The buffet area in the dinette

My husband approved of all the additional expenses, and then it was off to wait for the counters to be cut. And we have a lot of them. In all, we ordered nearly 100 square feet of material for the kitchen counters, back splash (4” above the counters) and dinette buffet area.

They installed my beautiful counter tops at the end of August. It took them four hours to tear out the old and install the new. I love how they look and am glad we opted for the dropped sink and windowsill additions.

Our next step is to change the lights. We are thinking of going with recessed lights but haven’t begun pricing that step or looking for someone who can do it for us. After that we will be painting the walls of both the kitchen and dinette area. Who am I kidding? It will be me doing the painting. After I did both kids’ rooms last summer, I feel I can take on the kitchen too. And with that, our kitchen will be done…until I decide the floor tile needs updating.

Fixing our “painted” kitchen counters (remodel follow up)

Last March, we remodeled our kitchen by putting in a new sink and painted our counter tops for under $600. About 9 months later, I noticed a few spots here and there where the paint had worn off and exposed the original off-white kitchen counters.

Area by the stove

Area by the stove
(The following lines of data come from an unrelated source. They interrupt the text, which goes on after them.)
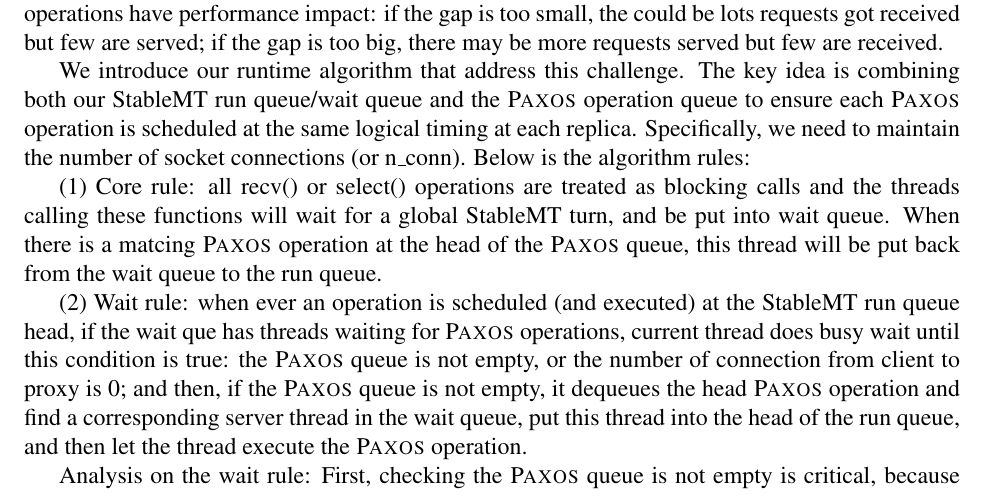
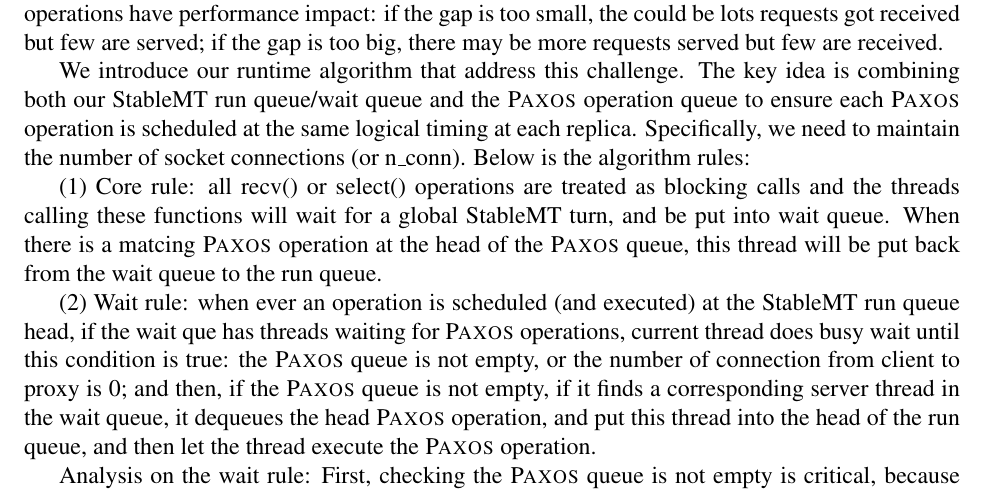
Before and after one commit to hemingcui/phd-thesis, a LaTeX paper (proposal.tex, which reads app-replication.tex): part of page 7 of 13, cut so that both start at the same text. Compiled offline with pdfLaTeX.

Commit message:
Finished the combined paxos queue and runq/waitq scheduling algorithm.

```diff
--- a/app-replication.tex
+++ b/app-replication.tex
@@ -166,8 +166,9 @@ queue, this thread will be put back from the wait queue to the run queue.
 head, if the wait que has threads waiting for \paxos operations, current thread does busy wait until
 this condition is true: the \paxos queue is not empty,
 or the number of connection from client to proxy is 0; and then, if the \paxos
-queue is not empty, it dequeues the head \paxos operation and find a
-corresponding server thread in the wait queue, put this thread into the head of the run
+queue is not empty, if it finds a
+corresponding server thread in the wait queue, it dequeues the head \paxos
+operation, and put this thread into the head of the run
 queue, and then let the thread execute the \paxos operation.
 
 Analysis on the wait rule: First, checking the \paxos queue is not
```
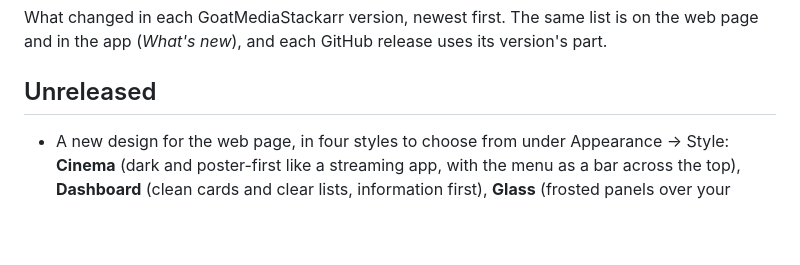
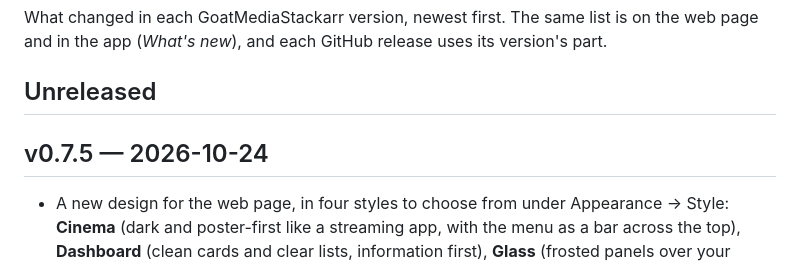
Before and after one commit to bdlnaredi/goatmediastackarr, a Markdown page: CHANGELOG.md, the part around the change. Rendered like a GitHub page; blank space fills up the shorter version.

Commit message:
Changelog: v0.7.5

```diff
--- a/CHANGELOG.md
+++ b/CHANGELOG.md
@@ -3,6 +3,8 @@
 What changed in each GoatMediaStackarr version, newest first. The same list is on the web page and in the app (*What's new*), and each GitHub release uses its version's part.
 
 ## Unreleased
+
+## v0.7.5 — 2026-10-24
 
 - A new design for the web page, in four styles to choose from under Appearance → Style: **Cinema** (dark and poster-first like a streaming app, with the menu as a bar across the top), **Dashboard** (clean cards and clear lists, information first), **Glass** (frosted panels over your artwork) and **Compact** (flat and tight, more on every screen). Each works in light and dark and with every accent colour.
 - The menu is grouped: *Watch* (Dashboard, Discover, Search, Library, Upcoming, Music & books), *Requests* (Requests, Wanted), *Downloads* (Downloads, RSS, Usenet, Trackers, Indexers, Subtitles) and *Server* (Stack, Health, Unraid, Stats, Settings). On a phone the bottom bar has Dashboard, Library, Downloads and Requests, and *More* lists the rest by group.
```
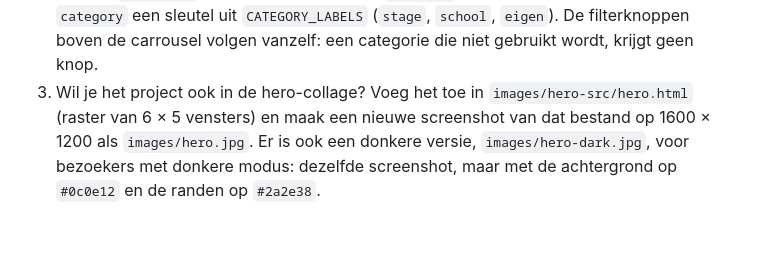
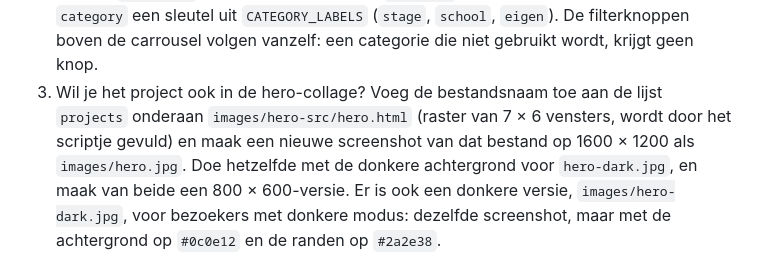
Before and after one commit to StanDeManOnoMan/portfolio-2026, a Markdown page: NOTITIES.md, the part around the change. Drawn GitHub-style; blank space fills up the shorter version.

Commit message:
Notities: collage-raster 7 x 6

```diff
--- a/NOTITIES.md
+++ b/NOTITIES.md
@@ -77,9 +77,11 @@ meer nodig hebt.
    Kies bij `category` een sleutel uit `CATEGORY_LABELS` (`stage`, `school`, `eigen`).
    De filterknoppen boven de carrousel volgen vanzelf: een categorie die niet gebruikt
    wordt, krijgt geen knop.
-3. Wil je het project ook in de hero-collage? Voeg het toe in `images/hero-src/hero.html`
-   (raster van 6 × 5 vensters) en maak een nieuwe screenshot van dat bestand op
-   1600 × 1200 als `images/hero.jpg`.
+3. Wil je het project ook in de hero-collage? Voeg de bestandsnaam toe aan de lijst
+   `projects` onderaan `images/hero-src/hero.html` (raster van 7 × 6 vensters, wordt door
+   het scriptje gevuld) en maak een nieuwe screenshot van dat bestand op 1600 × 1200 als
+   `images/hero.jpg`. Doe hetzelfde met de donkere achtergrond voor `hero-dark.jpg`, en
+   maak van beide een 800 × 600-versie.
    Er is ook een donkere versie, `images/hero-dark.jpg`, voor bezoekers met donkere modus:
    dezelfde screenshot, maar met de achtergrond op `#0c0e12` en de randen op `#2a2e38`.
 
```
At first, there were just a few spots next to the stove (a high-use area) and by the sink (an area that is often wet). It was these two areas that I decided needed to be redone after the spots near the stove began to grow each time we wiped the counter.

I did the area by the stove first. As I applied the black primer from the Giani granite paint kit to the exposed areas, I noticed more and more little worn marks. I didn’t want to repaint the whole counter (even though it is a small section) so I just dabbed on some back primer on the exposed areas.

Repaired area by stove

Repaired area by stove

It took me a little while to remember exactly how I sponged on the other colors. I know the first color wasn’t done precisely the same as before, but I am hoping now that I have added the others and layered on the colors that it will look okay. Actually, I am sure it will be unnoticeable to anyone else, but I may always see any flaw. I noticed this was true last time.

I was extra careful about putting on the clear coat and made sure there was plenty of coverage. They recommend two coats, but I went ahead and added a third.

The sink area before repairs

The sink area before repairs

I did the sink a few days later. You can’t use the counter while painting, and the clear coat needs to set for a minimum of 24 hours before use, so I didn’t want to have two sections of the counter out of commission at the same time.

After shot of section by sink

After shot of section by sink

By the time I did this second section, I felt like a pro. It was easy to blend the new areas in with the old. I don’t think in either area, you can tell that I “fixed” the counter at all.

While I am disappointed that we didn’t make it through a whole year (or much longer) before having to fix the counters, I must say I do enjoy how they turned out. I don’t know if the problems that developed are due to the product or to “user-error”. I did have a lot of counter tops to cover the first time, and the clear coat was the hardest thing to do. There is certainly a possibility that I didn’t apply it well enough. And of course since I am not using their brand cleaner, I guess my cleaner could have worn away the clear coat.

Would I still recommend this paint for your counters? Yes, I do. It was an inexpensive fix to spruce up our kitchen, and the repairs to the paint were easy.